Hon. James A. Seddon (Va.) has been appointed Secretary of War. He is an able man (purely a civilian), and was member of our Revolutionary Convention, at Metropolitan Hall, l6th April, 1861. But some thought him then rather inclined to restrain than to urge decisive action. He is an orator, rich, and frail in health. He will not remain long in office if he attempts to perform all the duties.
Two letters were received from Gen. Lee to-day. Both came unsealed and open, an omission of his adjutant-general, Mason. The first inclines to the belief that Burnside intends to embark his army for the south side of James River, to operate probably in Eastern North Carolina.
The second, dated 17th inst. P.M., says the scouts report large masses advancing on Fredericksburg, and it may be Burnside's purpose to make that town his base of operations. (Perhaps for a pleasant excursion to Richmond.) Three brigades of the enemy had certainly marched to Fredericksburg. A division of Longstreet's corps were marched thither yesterday, 18th, at early dawn. Lee says if the reports of the scouts be confirmed, the entire corps will follow immediately. And he adds: “Before the enemy's trains can leave Fredericksburg (for Richmond) this whole army will be in position.” These letters were sent immediately to the President.
A letter from Gen. Holmes' calls for an immediate supply of funds ($24,000,000) for the trans-Mississippi Department. A letter from Gen. Pike says if Gen. Hindman (Ark.) is to control there, the Indian Country will be lost.
We shall soon have a solution of Burnside's intentions. Lee is in spirits. He knows Burnside can be easily beaten with greatly inferior numbers.
We hear of sanguinary acts in Missouri — ten men (civilians) being shot in retaliation for one killed by our rangers. These acts exasperate our people, and will stimulate them to a heroic defense.
The cars this afternoon from the vicinity of Fredericksburg were crowded with negroes, having bundles of clothing, etc., their owners sending them hither to escape the enemy. A frightened Jew, who came in the train, said there was an army of 100,000 near Fredericksburg, and we should hear more in a few days. I doubt it not.
Salt sold yesterday at auction for $1.10 per pound. Boots are now bringing $50 per pair; candles (tallow) 75 cts. per pound; butter $2.00 per pound. Clothing is almost unattainable. We are all looking shabby enough.
Mr. K., the young Chief of the Bureau, who came in with Mr. Randolph, declines the honor of going out with him, to the great chagrin of several anxious applicants. It is an office “for life.”
I shall despair of success unless the President puts a stop to Gen. Winder's passport operations, for, if the enemy be kept advised of our destitute condition, there will be no relaxation of efforts to subjugate us. And Europe, too, will refuse to recognize us. I believe there are traitors in high places here who encourage the belief in the North and in Europe that we must soon succumb. And some few of our influential great men might be disposed to favor reconstruction of the Union on the basis of the Democratic party which has just carried the elections in the North.

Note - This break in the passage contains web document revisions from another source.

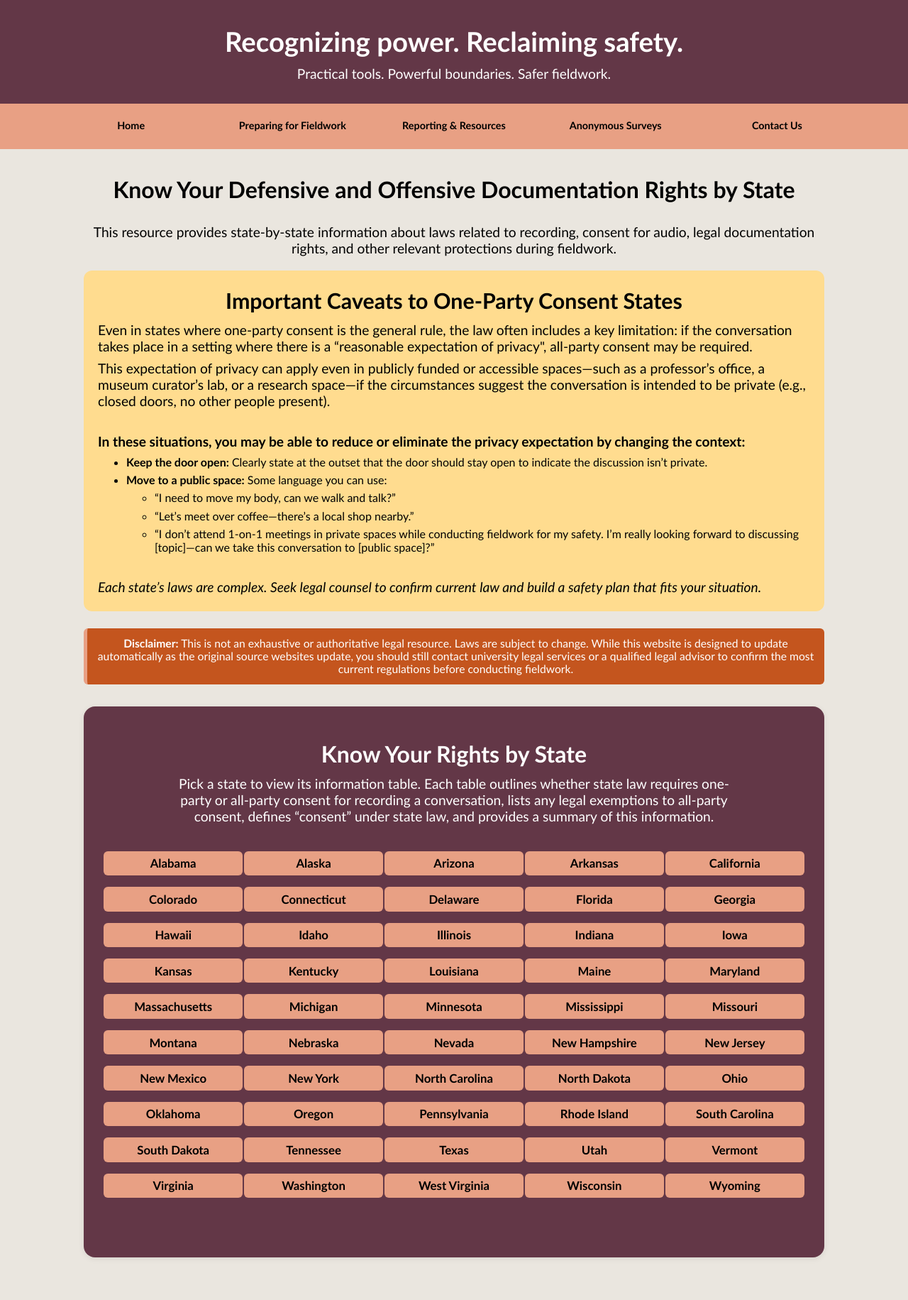
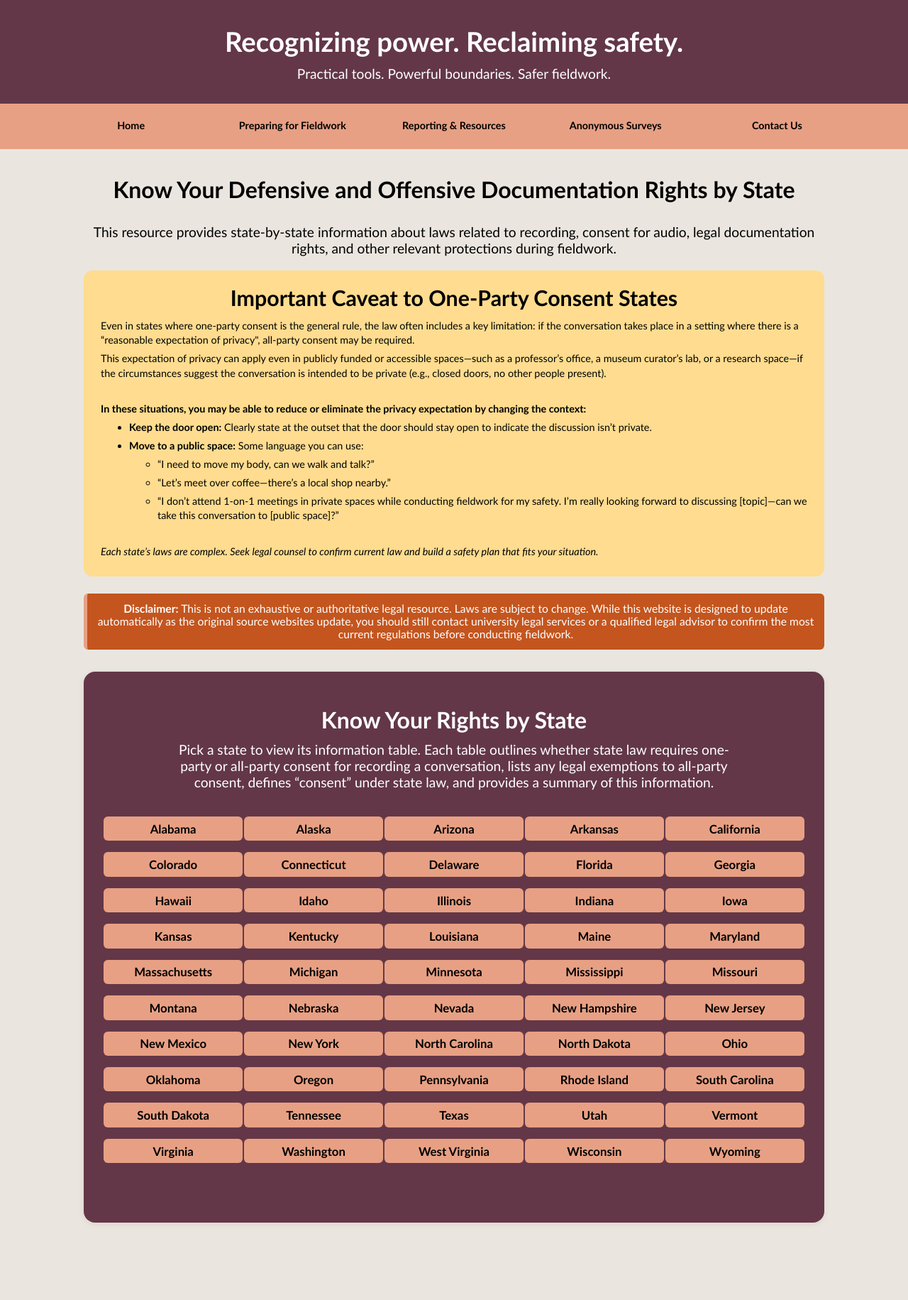
Before and after one commit to AnthroSafetyWarrior/GoldenTrowelProject, a Jekyll site: the page built from _pages/statelaw.html, in a window 1280 px wide. Shown: the whole page at 71% size. Built offline with Jekyll 4.4.1, drawn with Linux system fonts in a browser that asks for light colours; after the commit the page ends 1782 px from its top, so only the background shows below that.

Commit message:
updating pages

```diff
--- a/_pages/statelaw.html
+++ b/_pages/statelaw.html
@@ -36,17 +36,6 @@ permalink: /statelaw.html
 /* hide the per-state panels in markup; JS copies their contents into .row-panel */
 .panel{ display:none; }
 
-
-/* ---- Callout ---- */
-.oneparty-caveat{
-  background:#ffdc8f;
-  padding:1rem 1.25rem;
-  margin:1.25rem auto;
-  max-width:100%;
-  text-align:left;
-  border-radius:12px;
-}
-.oneparty-caveat p, .oneparty-caveat ul, .oneparty-caveat li{ text-align:left; margin:.4em 0; }
 
 /* Table inside the accordion */
 .row-panel table{
@@ -79,6 +68,29 @@ permalink: /statelaw.html
   .row-panel table{ min-width: 640px; }
 }
 
+.oneparty-caveat {
+  background: #ffdc8f;
+  padding: clamp(0.75rem, 2vw, 1.25rem) clamp(1rem, 2.5vw, 1.5rem);
+  margin: clamp(1rem, 2vw, 1.25rem) auto;
+  max-width: 100%;
+  text-align: left;
+  border-radius: 12px;
+}
+
+.oneparty-caveat h3 {
+  font-size: clamp(1.2rem, 2.5vw, 1.9rem);
+  margin-top: 0;
+}
+
+.oneparty-caveat p,
+.oneparty-caveat ul,
+.oneparty-caveat li {
+  font-size: clamp(0.9rem, 1.1vw, 1rem);
+  text-align: left;
+  margin: 0.4em 0;
+  line-height: 1.4;
+}
+
 /* Disclaimer stays full-width above/below */
 .disclaimer{
   font-size:.98em; color:#fff; background:#c4551e;
@@ -121,7 +133,7 @@ permalink: /statelaw.html
 </div>
 
 <div class="oneparty-caveat" role="region" aria-labelledby="opc-caveats-title">
-  <h3 id="opc-caveats-title"; style="font-size:1.9em;">Important Caveats to One-Party Consent States</h3>
+  <h3 id="opc-caveats-title"; style="font-size:1.9em;">Important Caveat to One-Party Consent States</h3>
     <p>Even in states where one-party consent is the general rule, the law often includes a key limitation: if the conversation takes place in a setting where there is a “reasonable expectation of privacy", all-party consent may be required.</p>
 <p>This expectation of privacy can apply even in publicly funded or accessible spaces—such as a professor’s office, a museum curator’s lab, or a research space—if the circumstances suggest the conversation is intended to be private (e.g., closed doors, no other people present).</p><br>
 
```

Everything depends upon the result of approaching military operations. If the enemy be defeated, and the Democrats of the North should call for a National Convention — but why anticipate?
SOURCE: John Beauchamp Jones, A Rebel War Clerk's Diary at the Confederate States Capital, Volume 1, p. 191-3